The final two features have to do with how the lens focuses. The cheapest lenses (like the 17-55mm kit lens) rotate the front of the lens when you focus. This is annoying because if you have a circular polarizer on your lens, you will need to reset it ever time you focus. The next level up from this have the front of the lens go in and out as it focuses. This is less annoying, but can become a problem if you’re focusing close to the object for closeup or macro photography. Also, it tends to get more dust into lens. The best lenses have internal focusing. These tend to be found in good quality USM lenses. The front does not rotate nor does the lens expand as you focus. There is no way for anyone to tell if the lens is focusing just by looking at it. You can use your filters just fine. This is a less important feature, but it is something to consider.
EF vs EF-S Lenses

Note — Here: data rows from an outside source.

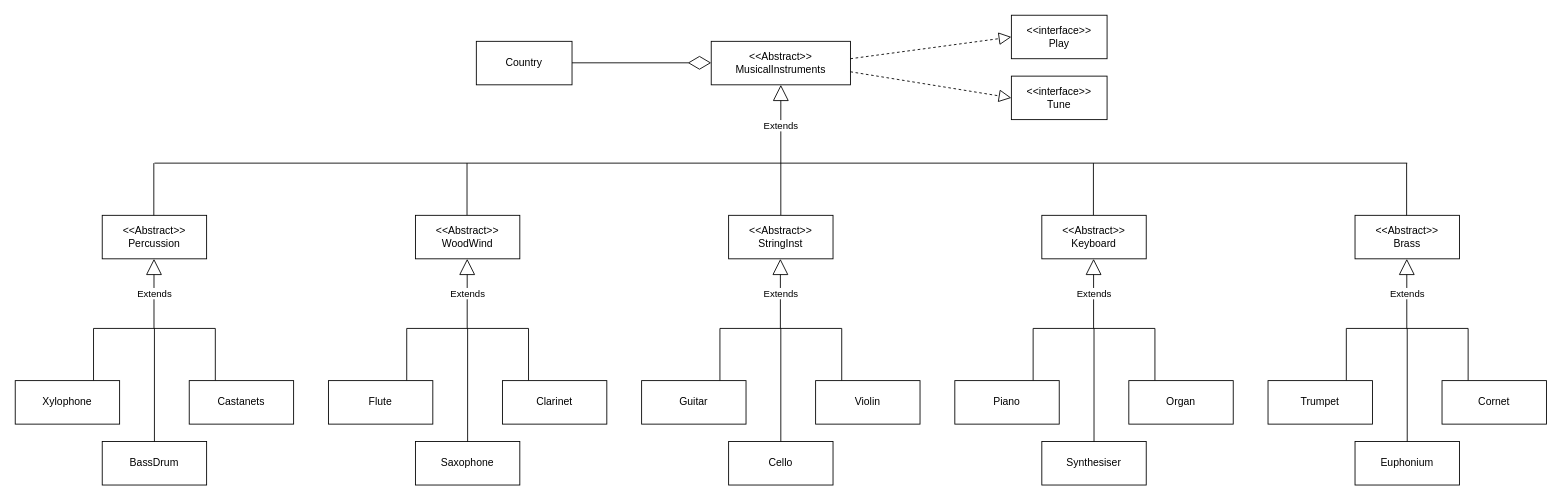
The draw.io diagram page "Page-1" (1 of 2) of Untitled Diagram.drawio in red-asteriscus/OOD-project-1, before the edit. Source tidied: cells renumbered, new cells numbered last; positions are measured from the earlier drawing's top-left corner, leaving out a move shared by most shapes. Both pictures are drawn from the tidied source at 87%, with x=0, y=0 at pixel (15, 15).
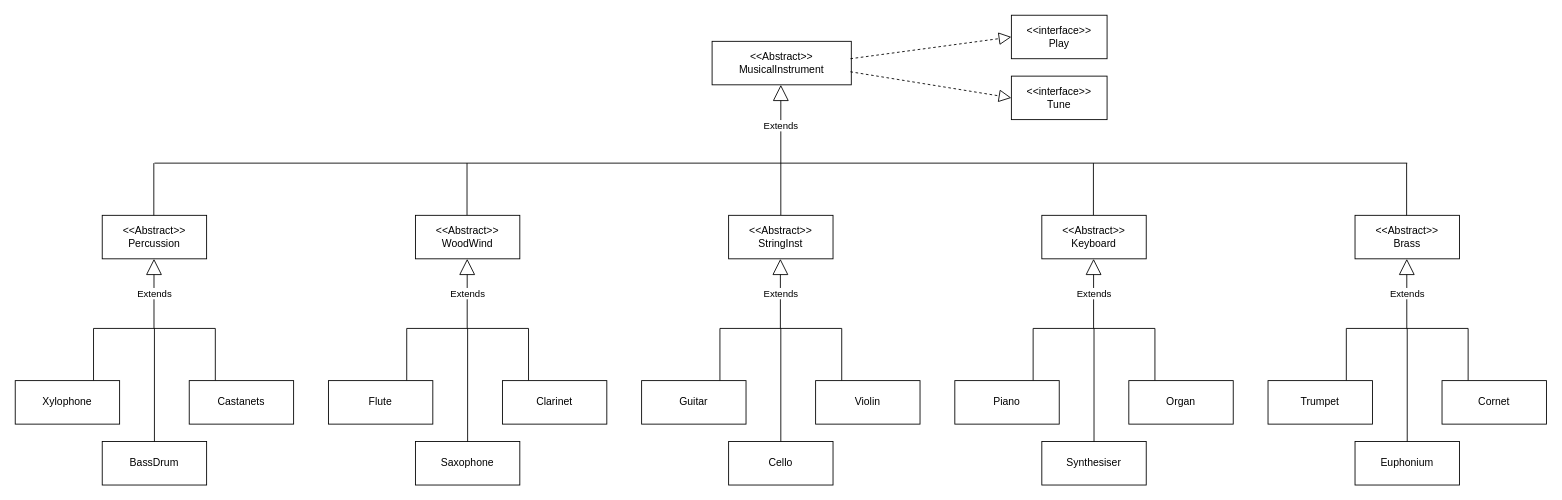
The same page after the edit.

The edit, as a diff of the source:
```diff
@@
-    <mxCell id="2" value="&amp;lt;&amp;lt;Abstract&amp;gt;&amp;gt;&lt;br&gt;MusicalInstruments" style="html=1;whiteSpace=wrap;" parent="1" vertex="1">
-      <mxGeometry x="800" y="30" width="160" height="50" as="geometry" />
+    <mxCell id="2" value="&amp;lt;&amp;lt;Abstract&amp;gt;&amp;gt;&lt;br&gt;MusicalInstrument" style="html=1;whiteSpace=wrap;" parent="1" vertex="1">
+      <mxGeometry x="801" y="30" width="160" height="50" as="geometry" />
     </mxCell>
@@
-    <mxCell id="53" style="endArrow=diamondThin;endFill=0;endSize=24;html=1;rounded=0;" parent="1" edge="1">
-      <mxGeometry relative="1" as="geometry">
-        <mxPoint x="640" y="54.7" as="sourcePoint" />
-        <mxPoint x="800" y="54.7" as="targetPoint" />
-      </mxGeometry>
-    </mxCell>
-    <mxCell id="54" value="Country" style="html=1;whiteSpace=wrap;" parent="1" vertex="1">
-      <mxGeometry x="530" y="30" width="110" height="50" as="geometry" />
-    </mxCell>
```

Canon has an APS-C sensor on the 50D and cheaper cameras. It has a full-sized sensor on the 1Ds and 5D. APS-C cameras can take EF and EF-S lenses while the others can only take EF lenses. The difference is that the EF-S lenses take advantage of the fact that the sensor is smaller and make smaller, lighter lenses. Another important thing is that all of Canon’s best lenses (the L series) are only EF. So which should you buy? Well, it depends. First of all, are you a professional? If yes, then you must own a 5D at the least and the choice is simple – EF lenses are your only choice. Second, do you want only the best quality glass? If yes, then you must get EF lenses to get the L series. Ok, if neither of those applied to you, you have a decision to make. Will you eventually upgrade to the 5D or 1Ds? If yes, you’d probably best spend your money only buying EF lenses. If no, then you can probably stick to the EF-S lenses. Nikon users have the same issues, but I don’t know the camera makes and models.

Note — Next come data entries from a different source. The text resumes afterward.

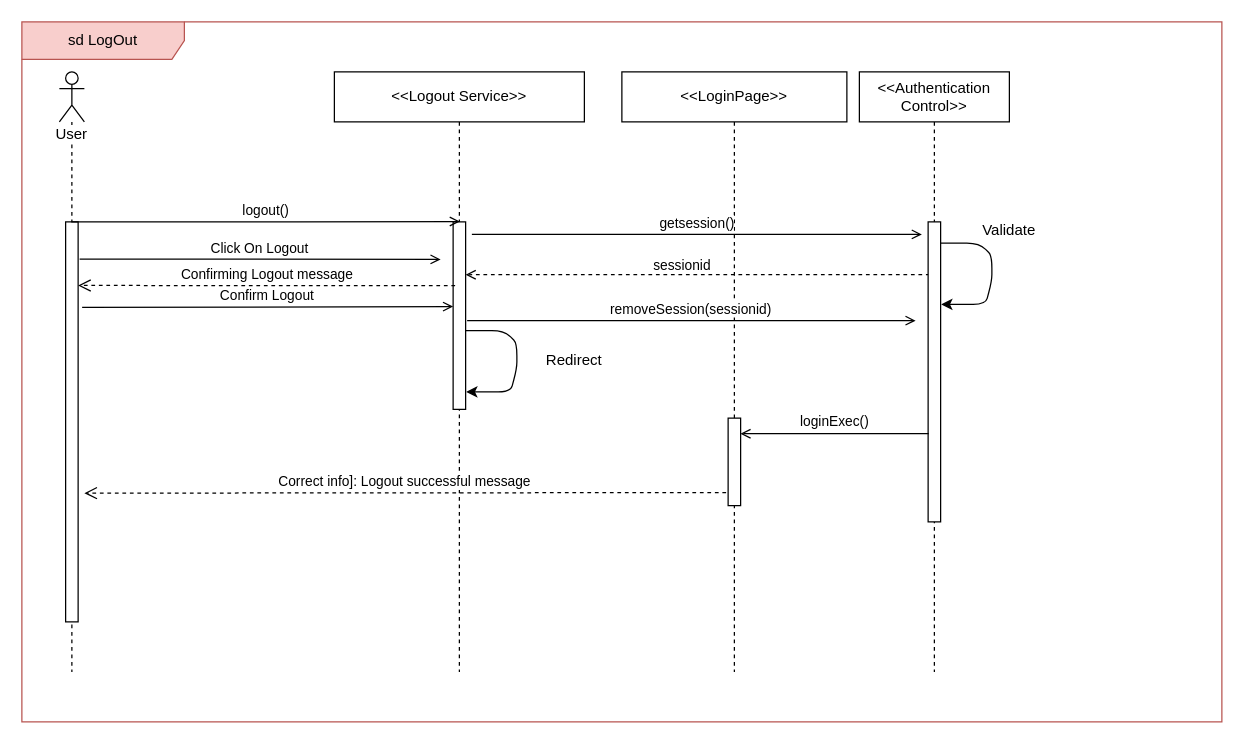
Above: page "LogOut-SD" (2 of 22) of SequenceDiagram/Middleware_CarBaMaSequenceDiagram.drawio in MelvinMo/CarBaMa_Automotive-Sale-Application (draw.io), before the change. Source tidied: cells renumbered, new cells numbered last; positions are measured from the earlier drawing's top-left corner, leaving out a move shared by most shapes. Both pictures are drawn from the tidied source at 125%, with x=0, y=0 at pixel (21, 21).
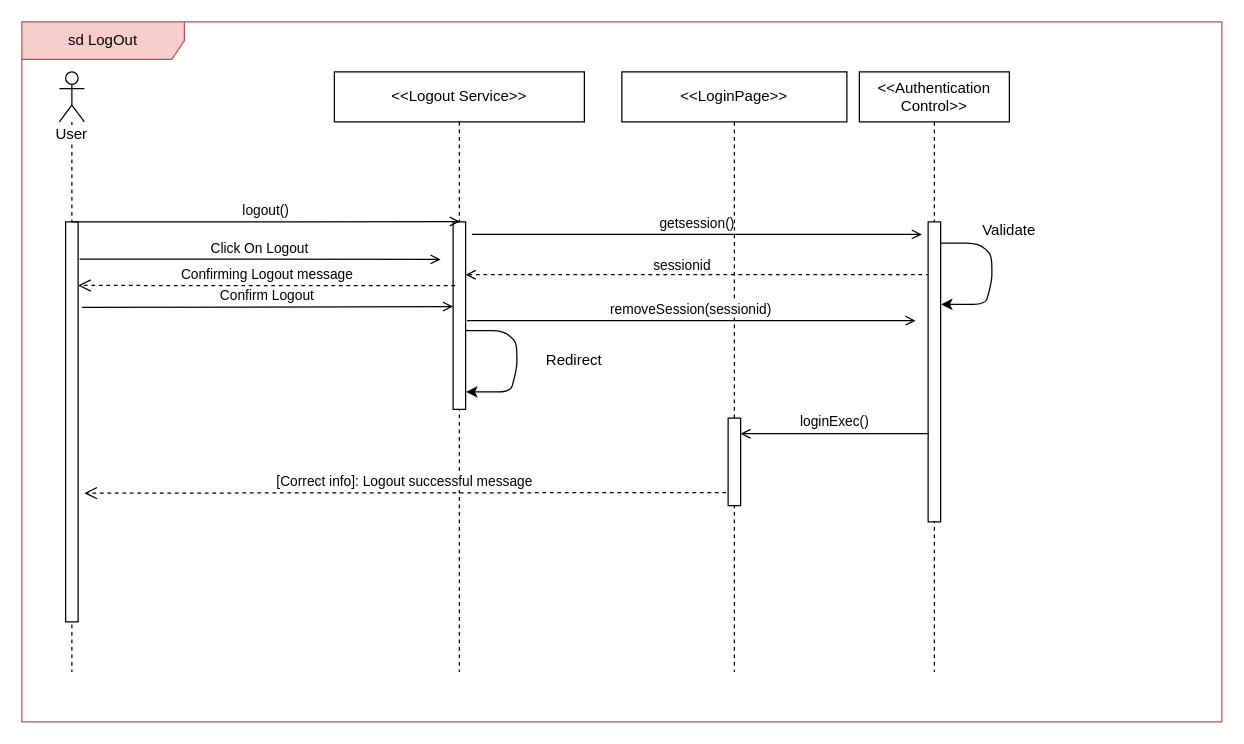
After the change.

Unchanged cells that the change refers to:
```xml
<mxCell id="5" value="&amp;lt;&amp;lt;Logout Service&amp;gt;&amp;gt;" style="shape=umlLifeline;perimeter=lifelinePerimeter;whiteSpace=wrap;html=1;" parent="1" vertex="1">
  <mxGeometry x="250" y="40" width="200" height="480" as="geometry" />
</mxCell>
<mxCell id="10" style="html=1;points=[];perimeter=orthogonalPerimeter;" parent="9" vertex="1">
  <mxGeometry x="85" y="277" width="10" height="70" as="geometry" />
</mxCell>
```

The edit, as a diff of the source:
```diff
@@
-    <mxCell id="7" value="Correct info]: Logout successful message" style="html=1;verticalAlign=bottom;endArrow=open;dashed=1;endSize=8;exitX=-0.16;exitY=0.851;exitDx=0;exitDy=0;exitPerimeter=0;" parent="5" edge="1" source="10">
+    <mxCell id="7" value="[Correct info]: Logout successful message" style="html=1;verticalAlign=bottom;endArrow=open;dashed=1;endSize=8;exitX=-0.16;exitY=0.851;exitDx=0;exitDy=0;exitPerimeter=0;" parent="5" edge="1" source="10">
       <mxGeometry relative="1" as="geometry">
         <mxPoint x="-200" y="337" as="targetPoint" />
       </mxGeometry>
     </mxCell>
```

Weight and Size
I put this category last because, in a lot of ways, you don’t have much control over it. If you buy EF-S lenses they will be smaller and lighter. If you buy a 600mm lens, it will weight a lot. It’s more of something you need to be aware of. If you think that heavy lenses will keep you from using your equipment too much, you need to take that into account when you buy lenses. Generally speaking, lesnes with smaller zoom ranges will be lighter.
I really hope you found that helpful. If I would have known all of that from the start, I might have made my lens buying decisions slightly differently. Feel free to leave comments with your tips for choosing lenses.